Stored entries:
=======

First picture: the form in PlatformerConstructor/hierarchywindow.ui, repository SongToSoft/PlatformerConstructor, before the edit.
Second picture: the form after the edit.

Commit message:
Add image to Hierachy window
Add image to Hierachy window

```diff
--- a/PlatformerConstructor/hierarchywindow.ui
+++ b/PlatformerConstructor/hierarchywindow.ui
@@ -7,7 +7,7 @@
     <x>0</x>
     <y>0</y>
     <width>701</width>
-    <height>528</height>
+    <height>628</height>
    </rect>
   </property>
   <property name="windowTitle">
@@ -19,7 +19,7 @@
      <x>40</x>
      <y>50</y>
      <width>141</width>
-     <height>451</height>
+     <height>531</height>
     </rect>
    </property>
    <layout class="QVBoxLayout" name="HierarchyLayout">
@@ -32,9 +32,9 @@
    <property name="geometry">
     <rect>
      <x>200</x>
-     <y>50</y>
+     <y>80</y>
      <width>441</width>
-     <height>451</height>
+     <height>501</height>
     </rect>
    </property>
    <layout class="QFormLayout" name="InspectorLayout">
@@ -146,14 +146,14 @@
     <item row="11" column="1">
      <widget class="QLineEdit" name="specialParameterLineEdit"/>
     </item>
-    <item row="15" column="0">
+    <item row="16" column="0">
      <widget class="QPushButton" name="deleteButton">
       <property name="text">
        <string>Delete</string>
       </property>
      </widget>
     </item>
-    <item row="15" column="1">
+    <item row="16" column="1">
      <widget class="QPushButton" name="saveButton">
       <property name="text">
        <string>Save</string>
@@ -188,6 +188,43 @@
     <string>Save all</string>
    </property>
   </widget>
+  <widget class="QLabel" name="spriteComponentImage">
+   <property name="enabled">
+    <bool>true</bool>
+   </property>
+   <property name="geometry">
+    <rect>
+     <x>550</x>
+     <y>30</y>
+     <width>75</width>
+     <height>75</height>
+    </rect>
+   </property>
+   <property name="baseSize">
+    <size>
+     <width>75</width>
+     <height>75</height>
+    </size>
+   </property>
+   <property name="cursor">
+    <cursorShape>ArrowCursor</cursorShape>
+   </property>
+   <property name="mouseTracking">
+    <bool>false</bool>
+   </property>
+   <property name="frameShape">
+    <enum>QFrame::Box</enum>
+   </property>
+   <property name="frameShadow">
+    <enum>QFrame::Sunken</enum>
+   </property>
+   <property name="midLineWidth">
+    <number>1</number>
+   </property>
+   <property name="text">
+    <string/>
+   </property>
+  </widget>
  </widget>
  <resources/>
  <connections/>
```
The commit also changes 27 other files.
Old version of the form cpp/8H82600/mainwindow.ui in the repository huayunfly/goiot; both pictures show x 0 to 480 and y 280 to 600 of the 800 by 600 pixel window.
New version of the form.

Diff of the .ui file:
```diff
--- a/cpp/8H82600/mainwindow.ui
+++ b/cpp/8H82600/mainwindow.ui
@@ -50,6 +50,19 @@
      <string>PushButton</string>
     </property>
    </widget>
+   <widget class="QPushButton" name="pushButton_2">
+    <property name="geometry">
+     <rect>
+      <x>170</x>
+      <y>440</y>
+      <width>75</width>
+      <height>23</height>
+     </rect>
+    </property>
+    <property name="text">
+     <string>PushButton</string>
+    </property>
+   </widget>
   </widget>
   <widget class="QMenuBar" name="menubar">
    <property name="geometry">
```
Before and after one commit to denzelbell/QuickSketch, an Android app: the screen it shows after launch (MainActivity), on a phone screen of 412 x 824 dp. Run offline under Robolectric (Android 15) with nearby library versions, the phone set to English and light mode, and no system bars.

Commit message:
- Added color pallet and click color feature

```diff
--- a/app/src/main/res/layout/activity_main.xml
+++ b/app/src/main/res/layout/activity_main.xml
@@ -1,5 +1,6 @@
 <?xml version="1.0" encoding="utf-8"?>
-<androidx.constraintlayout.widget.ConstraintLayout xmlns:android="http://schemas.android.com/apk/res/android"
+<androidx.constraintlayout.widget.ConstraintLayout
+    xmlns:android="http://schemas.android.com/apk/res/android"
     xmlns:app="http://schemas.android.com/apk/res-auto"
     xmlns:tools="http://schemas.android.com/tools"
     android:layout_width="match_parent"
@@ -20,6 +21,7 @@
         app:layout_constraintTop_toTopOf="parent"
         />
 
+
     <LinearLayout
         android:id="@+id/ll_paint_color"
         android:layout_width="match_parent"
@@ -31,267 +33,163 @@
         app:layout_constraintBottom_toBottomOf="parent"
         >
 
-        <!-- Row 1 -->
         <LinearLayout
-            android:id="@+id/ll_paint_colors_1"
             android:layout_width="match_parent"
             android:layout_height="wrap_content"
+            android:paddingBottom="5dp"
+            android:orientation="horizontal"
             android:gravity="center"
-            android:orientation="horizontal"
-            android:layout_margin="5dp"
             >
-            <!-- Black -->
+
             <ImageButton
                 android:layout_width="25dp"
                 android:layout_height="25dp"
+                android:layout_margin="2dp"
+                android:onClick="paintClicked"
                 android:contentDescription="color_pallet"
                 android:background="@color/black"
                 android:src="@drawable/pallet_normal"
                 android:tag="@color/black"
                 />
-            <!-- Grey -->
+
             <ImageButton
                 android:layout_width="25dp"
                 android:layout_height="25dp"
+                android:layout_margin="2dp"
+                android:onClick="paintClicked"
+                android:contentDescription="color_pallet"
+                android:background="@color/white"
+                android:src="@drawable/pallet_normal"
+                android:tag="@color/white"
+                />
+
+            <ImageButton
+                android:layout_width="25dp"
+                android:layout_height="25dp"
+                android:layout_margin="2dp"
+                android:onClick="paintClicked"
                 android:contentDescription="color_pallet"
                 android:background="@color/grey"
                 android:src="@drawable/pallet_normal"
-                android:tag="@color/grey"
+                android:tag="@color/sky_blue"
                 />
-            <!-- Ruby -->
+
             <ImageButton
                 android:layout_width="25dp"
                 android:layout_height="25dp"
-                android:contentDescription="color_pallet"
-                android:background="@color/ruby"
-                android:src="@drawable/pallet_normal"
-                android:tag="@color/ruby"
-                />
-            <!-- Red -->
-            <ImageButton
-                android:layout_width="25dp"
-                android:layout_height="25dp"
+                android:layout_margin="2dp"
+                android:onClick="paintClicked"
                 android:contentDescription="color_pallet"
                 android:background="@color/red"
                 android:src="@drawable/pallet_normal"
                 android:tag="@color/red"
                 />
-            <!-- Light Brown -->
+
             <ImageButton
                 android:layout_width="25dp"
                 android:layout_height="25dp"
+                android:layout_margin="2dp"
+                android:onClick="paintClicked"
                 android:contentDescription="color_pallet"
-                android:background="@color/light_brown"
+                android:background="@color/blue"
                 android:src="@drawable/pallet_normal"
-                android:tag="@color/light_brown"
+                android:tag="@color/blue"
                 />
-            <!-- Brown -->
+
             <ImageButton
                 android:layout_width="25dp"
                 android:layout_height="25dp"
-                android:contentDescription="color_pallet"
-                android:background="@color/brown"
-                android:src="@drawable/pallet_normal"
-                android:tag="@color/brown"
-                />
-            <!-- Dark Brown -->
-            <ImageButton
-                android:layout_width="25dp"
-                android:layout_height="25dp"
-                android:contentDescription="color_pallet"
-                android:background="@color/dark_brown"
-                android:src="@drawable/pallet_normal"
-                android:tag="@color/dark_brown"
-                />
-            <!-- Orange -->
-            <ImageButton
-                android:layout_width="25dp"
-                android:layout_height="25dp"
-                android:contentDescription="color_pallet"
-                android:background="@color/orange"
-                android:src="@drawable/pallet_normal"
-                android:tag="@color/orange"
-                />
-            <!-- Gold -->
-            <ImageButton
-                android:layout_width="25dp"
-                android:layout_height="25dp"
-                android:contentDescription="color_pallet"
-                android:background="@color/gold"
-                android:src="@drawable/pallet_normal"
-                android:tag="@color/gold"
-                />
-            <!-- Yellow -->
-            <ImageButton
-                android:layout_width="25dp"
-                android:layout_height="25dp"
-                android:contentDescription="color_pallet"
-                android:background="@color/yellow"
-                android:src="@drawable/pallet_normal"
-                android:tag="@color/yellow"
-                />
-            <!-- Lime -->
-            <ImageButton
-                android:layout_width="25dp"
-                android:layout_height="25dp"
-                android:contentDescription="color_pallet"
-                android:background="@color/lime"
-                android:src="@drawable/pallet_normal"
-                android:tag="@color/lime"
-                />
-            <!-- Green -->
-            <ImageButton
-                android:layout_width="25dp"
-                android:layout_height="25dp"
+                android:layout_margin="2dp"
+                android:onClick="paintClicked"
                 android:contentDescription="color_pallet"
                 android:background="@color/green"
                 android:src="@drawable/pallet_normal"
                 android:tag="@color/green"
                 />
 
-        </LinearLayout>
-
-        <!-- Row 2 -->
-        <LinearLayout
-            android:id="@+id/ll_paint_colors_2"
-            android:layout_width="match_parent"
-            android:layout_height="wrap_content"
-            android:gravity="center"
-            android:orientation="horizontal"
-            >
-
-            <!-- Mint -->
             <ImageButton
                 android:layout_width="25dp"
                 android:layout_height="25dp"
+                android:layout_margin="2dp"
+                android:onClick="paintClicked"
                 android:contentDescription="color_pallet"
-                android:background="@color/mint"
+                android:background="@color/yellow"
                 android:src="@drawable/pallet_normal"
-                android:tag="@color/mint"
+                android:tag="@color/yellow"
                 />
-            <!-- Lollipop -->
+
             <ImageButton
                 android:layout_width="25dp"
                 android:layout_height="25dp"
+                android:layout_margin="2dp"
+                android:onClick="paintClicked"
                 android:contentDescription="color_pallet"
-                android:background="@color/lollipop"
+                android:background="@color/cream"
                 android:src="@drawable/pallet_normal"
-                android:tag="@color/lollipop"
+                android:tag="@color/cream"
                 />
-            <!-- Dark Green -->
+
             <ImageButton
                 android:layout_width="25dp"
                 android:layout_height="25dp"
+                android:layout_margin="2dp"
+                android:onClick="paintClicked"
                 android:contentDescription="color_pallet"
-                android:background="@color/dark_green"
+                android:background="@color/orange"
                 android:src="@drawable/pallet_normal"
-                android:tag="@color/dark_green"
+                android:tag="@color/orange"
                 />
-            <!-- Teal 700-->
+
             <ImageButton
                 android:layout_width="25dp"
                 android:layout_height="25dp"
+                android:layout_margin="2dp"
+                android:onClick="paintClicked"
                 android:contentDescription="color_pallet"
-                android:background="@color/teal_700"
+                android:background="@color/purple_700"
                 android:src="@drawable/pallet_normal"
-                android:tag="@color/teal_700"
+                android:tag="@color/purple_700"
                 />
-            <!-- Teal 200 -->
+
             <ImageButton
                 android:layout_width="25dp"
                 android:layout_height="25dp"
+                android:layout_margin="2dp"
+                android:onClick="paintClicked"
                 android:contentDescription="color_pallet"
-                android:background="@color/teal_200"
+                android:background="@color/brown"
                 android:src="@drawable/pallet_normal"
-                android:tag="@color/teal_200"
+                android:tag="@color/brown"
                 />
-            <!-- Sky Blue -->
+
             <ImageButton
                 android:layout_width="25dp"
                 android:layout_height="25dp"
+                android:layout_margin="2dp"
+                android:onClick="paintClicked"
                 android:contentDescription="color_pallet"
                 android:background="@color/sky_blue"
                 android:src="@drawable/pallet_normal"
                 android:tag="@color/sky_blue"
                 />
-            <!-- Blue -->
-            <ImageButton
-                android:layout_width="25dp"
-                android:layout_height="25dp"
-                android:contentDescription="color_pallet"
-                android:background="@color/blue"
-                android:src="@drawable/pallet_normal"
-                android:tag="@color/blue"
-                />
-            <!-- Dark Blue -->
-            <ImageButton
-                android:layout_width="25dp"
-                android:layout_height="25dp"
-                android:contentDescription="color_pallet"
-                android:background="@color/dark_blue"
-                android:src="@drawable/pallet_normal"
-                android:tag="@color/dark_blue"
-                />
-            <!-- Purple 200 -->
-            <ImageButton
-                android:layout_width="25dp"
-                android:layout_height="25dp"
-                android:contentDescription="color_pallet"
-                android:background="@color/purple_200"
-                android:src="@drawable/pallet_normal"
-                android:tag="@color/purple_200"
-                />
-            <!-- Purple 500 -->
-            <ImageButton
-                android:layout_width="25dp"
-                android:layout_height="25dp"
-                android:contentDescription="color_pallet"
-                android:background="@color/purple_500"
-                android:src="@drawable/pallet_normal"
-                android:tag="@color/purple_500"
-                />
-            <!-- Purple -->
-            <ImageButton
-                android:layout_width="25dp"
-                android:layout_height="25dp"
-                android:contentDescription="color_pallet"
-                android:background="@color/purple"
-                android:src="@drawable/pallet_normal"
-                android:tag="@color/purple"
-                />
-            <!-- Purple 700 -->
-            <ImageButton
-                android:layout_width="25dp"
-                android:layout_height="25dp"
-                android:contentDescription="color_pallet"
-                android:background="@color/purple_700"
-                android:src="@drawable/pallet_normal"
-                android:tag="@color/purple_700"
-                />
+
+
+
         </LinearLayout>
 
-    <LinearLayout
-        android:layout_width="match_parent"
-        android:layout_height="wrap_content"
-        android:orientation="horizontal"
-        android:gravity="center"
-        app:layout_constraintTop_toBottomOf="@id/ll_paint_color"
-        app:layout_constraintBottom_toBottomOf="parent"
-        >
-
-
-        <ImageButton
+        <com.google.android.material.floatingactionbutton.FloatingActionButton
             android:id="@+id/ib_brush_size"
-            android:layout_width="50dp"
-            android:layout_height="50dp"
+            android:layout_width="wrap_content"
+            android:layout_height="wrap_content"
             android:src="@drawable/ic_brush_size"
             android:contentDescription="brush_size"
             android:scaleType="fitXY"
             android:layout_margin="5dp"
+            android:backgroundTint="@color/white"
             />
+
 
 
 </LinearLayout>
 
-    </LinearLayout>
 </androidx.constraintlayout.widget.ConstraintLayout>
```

=======

The answer must be every line of the data that contains the word "column".

→ **OUTPUT BELOW**
     <item row="11" column="1">
-    <item row="15" column="0">
+    <item row="16" column="0">
-    <item row="15" column="1">
+    <item row="16" column="1">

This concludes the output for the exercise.